Milwaukee Area Lawyers Defend Individuals Facing Probation and Supervision Revocation Hearings
Being placed on extended supervision or probation can be a great alternative to jail. Unfortunately, there can be many requirements and rules governing the time spent on probation, making it confusing and difficult to avoid prison.
If you or somebody you know is facing a revocation of probation hearing, do not go it alone. If the hearing does not go well, you may be put in prison. Be sure to have an attorney assist you at your revocation hearing. With proper legal help, you may avoid or minimize jail time.
The Revocation Hearing Process in Wisconsin
The timeframe and process of a revocation hearing is fairly convoluted and can be difficult to follow. There are many time extensions the Department of Corrections can grant and the preliminary hearing is almost always waived. In general, the process follows this order:
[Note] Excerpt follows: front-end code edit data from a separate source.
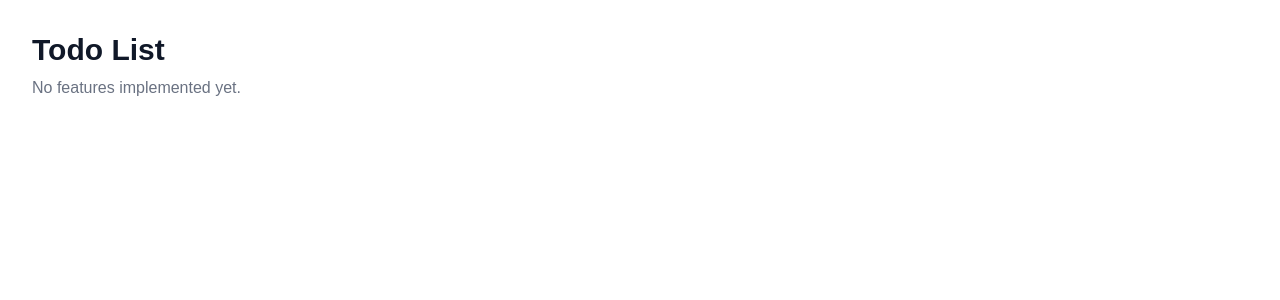
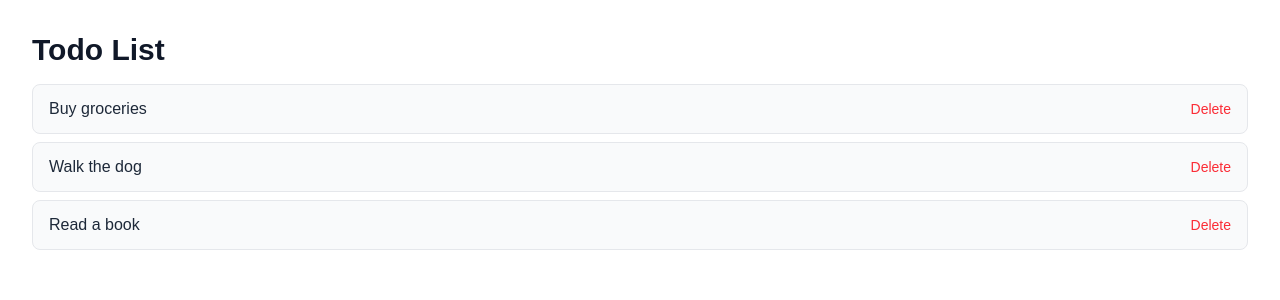
Before and after one commit to illegalcall/todo-app, a Next.js app: page / in a window 1280 px wide. Shown: the top 300 px of the page. Built offline with nearby package versions, Linux system fonts and the light colour scheme.

Commit message:
feat: add todo list with delete button (#3)
Implement a TodoList client component with sample todos and a delete
button on each item that removes it from the list using React state.

Closes #3

```diff
--- /dev/null
+++ b/app/components/TodoList.tsx
@@ -0,0 +1,43 @@
+"use client";
+
+import { useState } from "react";
+
+interface Todo {
+  id: number;
+  text: string;
+}
+
+export default function TodoList() {
+  const [todos, setTodos] = useState<Todo[]>([
+    { id: 1, text: "Buy groceries" },
+    { id: 2, text: "Walk the dog" },
+    { id: 3, text: "Read a book" },
+  ]);
+
+  function deleteTodo(id: number) {
+    setTodos((prev) => prev.filter((todo) => todo.id !== id));
+  }
+
+  return (
+    <ul className="space-y-2 mt-4">
+      {todos.length === 0 && (
+        <li className="text-gray-400 text-sm">No todos yet.</li>
+      )}
+      {todos.map((todo) => (
+        <li
+          key={todo.id}
+          className="flex items-center justify-between bg-gray-50 border border-gray-200 rounded-lg px-4 py-3"
+        >
+          <span className="text-gray-800">{todo.text}</span>
+          <button
+            onClick={() => deleteTodo(todo.id)}
+            aria-label={`Delete "${todo.text}"`}
+            className="ml-4 text-red-500 hover:text-red-700 text-sm font-medium transition-colors"
+          >
+            Delete
+          </button>
+        </li>
+      ))}
+    </ul>
+  );
+}
--- a/app/page.tsx
+++ b/app/page.tsx
@@ -1,8 +1,10 @@
+import TodoList from "./components/TodoList";
+
 export default function Home() {
   return (
     <main className="min-h-screen bg-white p-8">
       <h1 className="text-3xl font-bold text-gray-900 mb-2">Todo List</h1>
-      <p className="text-gray-500">No features implemented yet.</p>
+      <TodoList />
     </main>
   );
 }
```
- An individual on probation is believed to have violated the supervision terms.
- The probation agent places the individual on “probation hold.”
- The individual is arrested and held in jail.
- Within a few days (usually 3-11 working days), the agent meets with the individual to take a statement.
- The agent investigates whether the suspected violation actually occurred.
- If the agent decides the individual should be revoked, the individual is notified within 2 working days. If the agent chooses not to revoke, then the individual is released from jail.
- A preliminary hearing may be held within 15-20 days of the arrest.
- A final hearing is held within 50 days of the arrest. At this hearing, the judge determines whether to revoke or not.
What Can Happen at Revocation Hearings
Revocation hearings have a much different standard of evidence than criminal cases. While the prosecution must prove beyond a reasonable doubt in criminal cases, a revocation hearing only requires a preponderance of evidence.
The probation agent bringing the revocation hearing can actually use hearsay as evidence.
Additionally, the decision to revoke or not is entirely up to the judge. The judge will take into account the agent’s and counsel’s recommendations, but the decision to incarcerate or not is, ultimately, the judge’s alone. Making sure the judge is favorably disposed towards the individual is the job of a skilled revocation hearing attorney.
If Probation Is Revoked, How Long Will the Sentence Be?
When a court places an individual on probation or extended supervision, it is always after the person is convicted, but not necessarily after a sentence has been handed down. The consequences of a revoked probation can vary wildly, depending on what happened before probation was granted.
For those who were given a stayed sentence, losing at a revocation hearing means they will have to complete their sentence in prison.
If no sentence was given at the initial criminal case, the revocation hearing may result in an actual sentence being handed down.
Individuals who received a stayed sentence have a better idea of what a revoked supervision means. For those who were not given a sentence, the consequences are significantly less clear. Regardless of whether you received a sentence or not, you should have an experienced Wisconsin criminal lawyer by your side at the revocation hearing.